*** Begin section ***

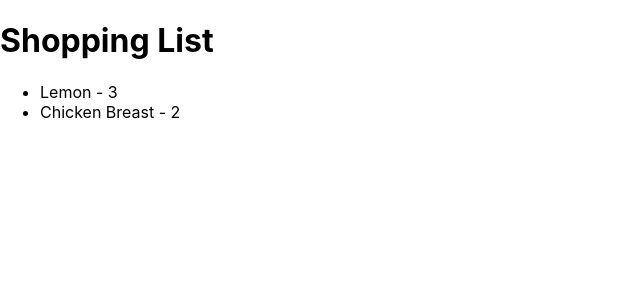
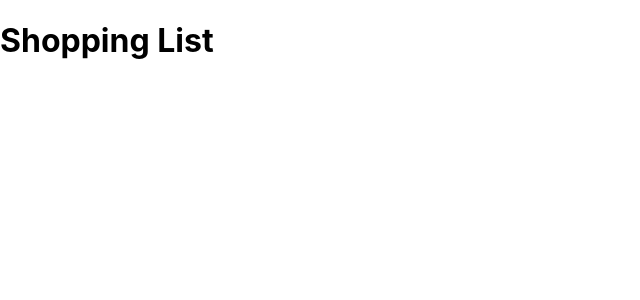
Before and after one commit to slowteady/typescript-lecture, a React (Create React App) app in the folder react-leacture/: page / in a window 1280 px wide. Shown: the top 300 px of the page, without its empty margins (0-640 px from the left). Built offline with nearby package versions, Linux system fonts and the light colour scheme.

Commit message:
Item 인터페이스 별도 파일로 관리

```diff
--- a/react-leacture/src/App.tsx
+++ b/react-leacture/src/App.tsx
@@ -1,16 +1,18 @@
-import React from "react";
+import React, { useState } from "react";
 import "./App.css";
 import ShoppingList from "./components/ShoppingList";
+import Item from './models/item';
 
 function App() {
-  const items = [
-    { id: 1, product: "Lemon", quantity: 3 },
-    { id: 2, product: "Chicken Breast", quantity: 2 },
-  ];
+  const [items, setItems] = useState<Item[]>([]);
+  // const items = [
+  //   { id: 1, product: "Lemon", quantity: 3 },
+  //   { id: 2, product: "Chicken Breast", quantity: 2 },
+  // ];
 
   return (
     <div>
-      <ShoppingList items={items}/>
+      <ShoppingList items={items} />
     </div>
   );
 }
--- /dev/null
+++ b/react-leacture/src/models/item.ts
@@ -0,0 +1,5 @@
+export default interface Item {
+    id: number;
+    product: string;
+    quantity: number;
+  }
```
Also changed, not shown: react-leacture/src/components/ShoppingList.tsx (+2 -7 lines).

*** End section ***

Exercise aim: Among the entries, find every line holding "react" and return it.

Task answer:
Before and after one commit to slowteady/typescript-lecture, a React (Create React App) app in the folder react-leacture/: page / in a window 1280 px wide. Shown: the top 300 px of the page, without its empty margins (0-640 px from the left). Built offline with nearby package versions, Linux system fonts and the light colour scheme.
--- a/react-leacture/src/App.tsx
+++ b/react-leacture/src/App.tsx
-import React from "react";
+import React, { useState } from "react";
+++ b/react-leacture/src/models/item.ts
Also changed, not shown: react-leacture/src/components/ShoppingList.tsx (+2 -7 lines).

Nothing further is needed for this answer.